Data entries
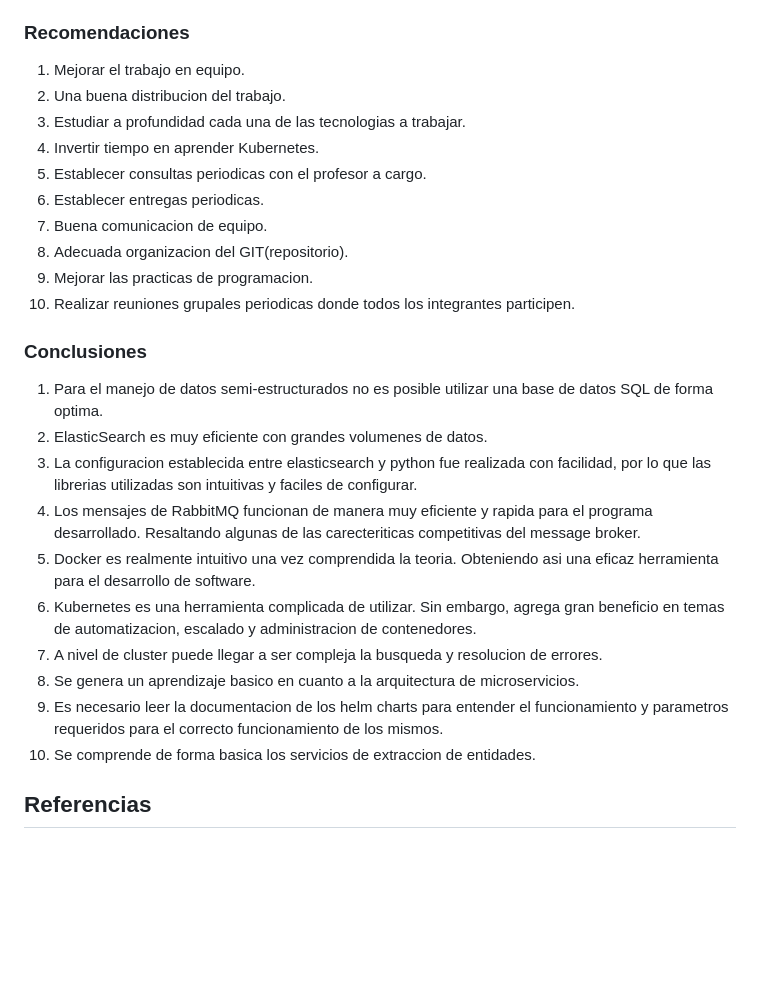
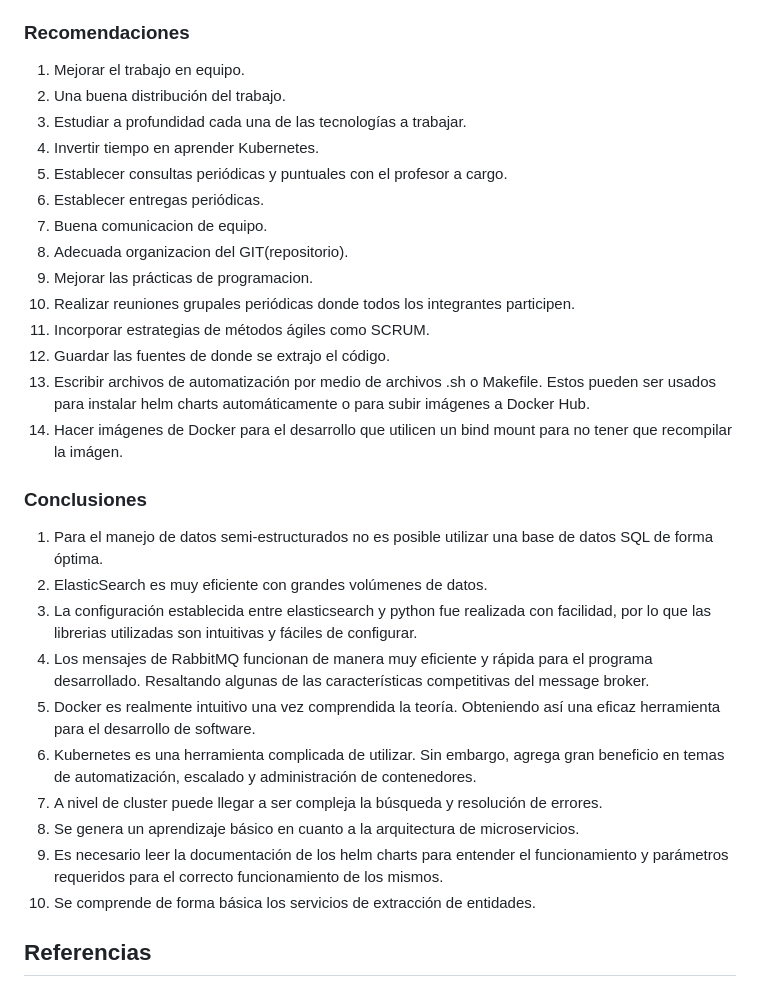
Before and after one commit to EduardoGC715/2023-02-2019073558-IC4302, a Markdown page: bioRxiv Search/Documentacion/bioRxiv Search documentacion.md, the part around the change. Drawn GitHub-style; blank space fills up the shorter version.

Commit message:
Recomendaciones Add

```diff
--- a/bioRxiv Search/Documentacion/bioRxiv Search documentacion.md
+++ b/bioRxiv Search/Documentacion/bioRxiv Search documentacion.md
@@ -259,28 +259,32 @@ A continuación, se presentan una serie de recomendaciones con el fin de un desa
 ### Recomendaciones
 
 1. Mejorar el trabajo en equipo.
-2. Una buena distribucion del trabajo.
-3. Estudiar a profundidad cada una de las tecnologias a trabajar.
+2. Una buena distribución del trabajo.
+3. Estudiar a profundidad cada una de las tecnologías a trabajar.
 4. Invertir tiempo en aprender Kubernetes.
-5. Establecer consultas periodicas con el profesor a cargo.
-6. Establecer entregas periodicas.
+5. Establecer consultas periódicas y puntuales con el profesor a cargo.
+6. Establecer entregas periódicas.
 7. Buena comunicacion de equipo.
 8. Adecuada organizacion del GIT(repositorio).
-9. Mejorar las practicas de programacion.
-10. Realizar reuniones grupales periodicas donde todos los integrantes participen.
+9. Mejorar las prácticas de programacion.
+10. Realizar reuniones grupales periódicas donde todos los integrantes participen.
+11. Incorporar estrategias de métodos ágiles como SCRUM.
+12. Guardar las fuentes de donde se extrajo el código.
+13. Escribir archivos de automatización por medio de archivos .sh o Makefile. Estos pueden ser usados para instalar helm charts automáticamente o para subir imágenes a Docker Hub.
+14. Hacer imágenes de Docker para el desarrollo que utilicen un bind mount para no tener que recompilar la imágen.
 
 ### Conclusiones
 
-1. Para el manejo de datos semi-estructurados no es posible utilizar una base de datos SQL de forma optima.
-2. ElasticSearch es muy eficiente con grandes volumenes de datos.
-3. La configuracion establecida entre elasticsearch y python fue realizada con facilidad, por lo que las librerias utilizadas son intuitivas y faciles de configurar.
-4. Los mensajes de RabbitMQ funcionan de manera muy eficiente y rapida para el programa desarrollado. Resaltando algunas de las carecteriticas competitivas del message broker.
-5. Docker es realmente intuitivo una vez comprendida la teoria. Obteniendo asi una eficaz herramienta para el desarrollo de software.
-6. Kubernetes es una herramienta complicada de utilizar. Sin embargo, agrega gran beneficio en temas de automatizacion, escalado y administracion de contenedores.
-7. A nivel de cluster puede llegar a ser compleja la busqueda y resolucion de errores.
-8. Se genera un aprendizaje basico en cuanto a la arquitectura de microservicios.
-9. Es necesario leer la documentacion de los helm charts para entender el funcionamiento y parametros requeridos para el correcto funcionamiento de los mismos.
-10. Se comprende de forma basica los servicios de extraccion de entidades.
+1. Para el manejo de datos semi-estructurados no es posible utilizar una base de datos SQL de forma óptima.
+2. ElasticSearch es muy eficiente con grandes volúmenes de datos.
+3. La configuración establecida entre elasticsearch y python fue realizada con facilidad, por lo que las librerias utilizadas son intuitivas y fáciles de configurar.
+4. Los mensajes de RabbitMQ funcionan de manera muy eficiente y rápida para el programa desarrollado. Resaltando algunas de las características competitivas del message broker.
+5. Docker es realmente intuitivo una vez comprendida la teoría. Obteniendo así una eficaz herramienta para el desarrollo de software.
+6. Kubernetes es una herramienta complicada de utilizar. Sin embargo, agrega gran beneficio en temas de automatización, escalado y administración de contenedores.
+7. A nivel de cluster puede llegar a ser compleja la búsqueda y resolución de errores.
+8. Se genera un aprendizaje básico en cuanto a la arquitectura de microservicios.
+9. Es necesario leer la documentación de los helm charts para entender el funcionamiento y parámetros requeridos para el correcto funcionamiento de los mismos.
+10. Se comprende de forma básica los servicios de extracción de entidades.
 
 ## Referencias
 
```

==

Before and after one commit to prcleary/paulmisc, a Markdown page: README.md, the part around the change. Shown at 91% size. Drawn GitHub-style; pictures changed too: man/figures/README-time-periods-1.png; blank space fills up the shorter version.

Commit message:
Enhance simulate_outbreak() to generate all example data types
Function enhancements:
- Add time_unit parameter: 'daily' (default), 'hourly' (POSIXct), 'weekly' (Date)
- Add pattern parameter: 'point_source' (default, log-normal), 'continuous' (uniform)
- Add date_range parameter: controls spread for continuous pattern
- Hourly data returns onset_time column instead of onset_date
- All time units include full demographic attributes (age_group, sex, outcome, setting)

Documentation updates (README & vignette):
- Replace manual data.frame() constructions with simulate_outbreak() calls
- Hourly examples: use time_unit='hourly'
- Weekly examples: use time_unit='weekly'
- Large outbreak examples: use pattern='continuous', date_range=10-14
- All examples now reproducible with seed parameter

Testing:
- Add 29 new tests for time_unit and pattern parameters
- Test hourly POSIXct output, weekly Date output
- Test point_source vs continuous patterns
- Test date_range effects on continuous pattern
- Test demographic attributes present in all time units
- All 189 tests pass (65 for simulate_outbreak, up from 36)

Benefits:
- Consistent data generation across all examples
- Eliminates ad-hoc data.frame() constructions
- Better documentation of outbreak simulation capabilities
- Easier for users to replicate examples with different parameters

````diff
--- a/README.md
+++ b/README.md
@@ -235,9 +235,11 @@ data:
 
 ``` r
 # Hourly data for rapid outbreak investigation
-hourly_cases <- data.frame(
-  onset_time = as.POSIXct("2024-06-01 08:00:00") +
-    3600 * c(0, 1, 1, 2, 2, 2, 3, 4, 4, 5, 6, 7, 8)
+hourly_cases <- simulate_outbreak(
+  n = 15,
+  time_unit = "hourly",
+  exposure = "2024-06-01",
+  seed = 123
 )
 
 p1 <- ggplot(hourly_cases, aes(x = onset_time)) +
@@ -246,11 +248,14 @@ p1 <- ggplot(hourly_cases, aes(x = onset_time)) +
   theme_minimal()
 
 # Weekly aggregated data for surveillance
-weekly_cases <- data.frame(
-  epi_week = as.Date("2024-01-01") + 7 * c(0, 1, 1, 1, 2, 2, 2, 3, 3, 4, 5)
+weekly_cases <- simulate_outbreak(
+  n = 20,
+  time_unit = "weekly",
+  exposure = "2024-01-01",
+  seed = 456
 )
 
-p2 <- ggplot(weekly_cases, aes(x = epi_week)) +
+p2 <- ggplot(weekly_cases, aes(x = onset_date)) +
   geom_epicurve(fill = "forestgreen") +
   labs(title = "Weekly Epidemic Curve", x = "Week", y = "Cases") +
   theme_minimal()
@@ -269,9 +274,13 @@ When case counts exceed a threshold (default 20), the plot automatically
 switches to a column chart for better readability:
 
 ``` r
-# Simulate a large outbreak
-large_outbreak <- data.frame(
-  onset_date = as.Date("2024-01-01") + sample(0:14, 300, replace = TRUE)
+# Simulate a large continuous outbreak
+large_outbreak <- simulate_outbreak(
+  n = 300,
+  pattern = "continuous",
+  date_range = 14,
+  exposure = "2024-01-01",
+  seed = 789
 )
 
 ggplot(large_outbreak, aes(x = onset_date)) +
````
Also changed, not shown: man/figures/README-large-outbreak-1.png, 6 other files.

* * *

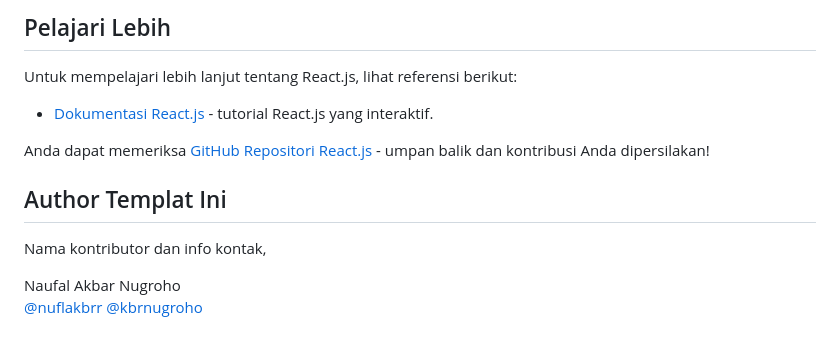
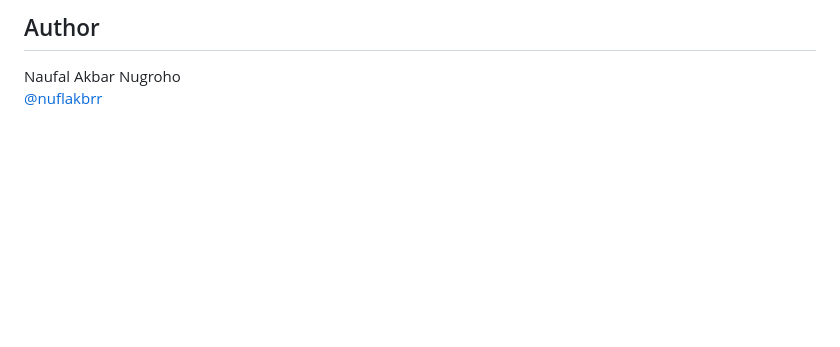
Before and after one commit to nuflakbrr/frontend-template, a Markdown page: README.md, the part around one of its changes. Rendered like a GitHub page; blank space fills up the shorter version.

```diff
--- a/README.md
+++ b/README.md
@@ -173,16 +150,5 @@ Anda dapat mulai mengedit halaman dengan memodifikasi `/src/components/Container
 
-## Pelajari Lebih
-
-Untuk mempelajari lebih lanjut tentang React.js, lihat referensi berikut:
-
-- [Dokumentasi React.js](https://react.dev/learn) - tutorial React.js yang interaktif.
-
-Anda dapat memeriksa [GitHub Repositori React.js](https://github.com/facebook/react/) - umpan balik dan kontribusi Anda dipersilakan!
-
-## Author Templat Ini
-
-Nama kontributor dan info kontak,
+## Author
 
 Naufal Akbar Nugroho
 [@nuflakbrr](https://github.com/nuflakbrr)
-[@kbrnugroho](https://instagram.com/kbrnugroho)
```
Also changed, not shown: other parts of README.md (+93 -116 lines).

> **What needs to be done**
Please return the lines above that run from the line containing "ggplot(weekly_cases, aes(x = onset_date)) +" to the line containing "6 other files.", inclusive, exactly and with no other lines.

> **Solution to the exercise**
+p2 <- ggplot(weekly_cases, aes(x = onset_date)) +
   geom_epicurve(fill = "forestgreen") +
   labs(title = "Weekly Epidemic Curve", x = "Week", y = "Cases") +
   theme_minimal()
@@ -269,9 +274,13 @@ When case counts exceed a threshold (default 20), the plot automatically
 switches to a column chart for better readability:
 
 ``` r
-# Simulate a large outbreak
-large_outbreak <- data.frame(
-  onset_date = as.Date("2024-01-01") + sample(0:14, 300, replace = TRUE)
+# Simulate a large continuous outbreak
+large_outbreak <- simulate_outbreak(
+  n = 300,
+  pattern = "continuous",
+  date_range = 14,
+  exposure = "2024-01-01",
+  seed = 789
 )
 
 ggplot(large_outbreak, aes(x = onset_date)) +
````
Also changed, not shown: man/figures/README-large-outbreak-1.png, 6 other files.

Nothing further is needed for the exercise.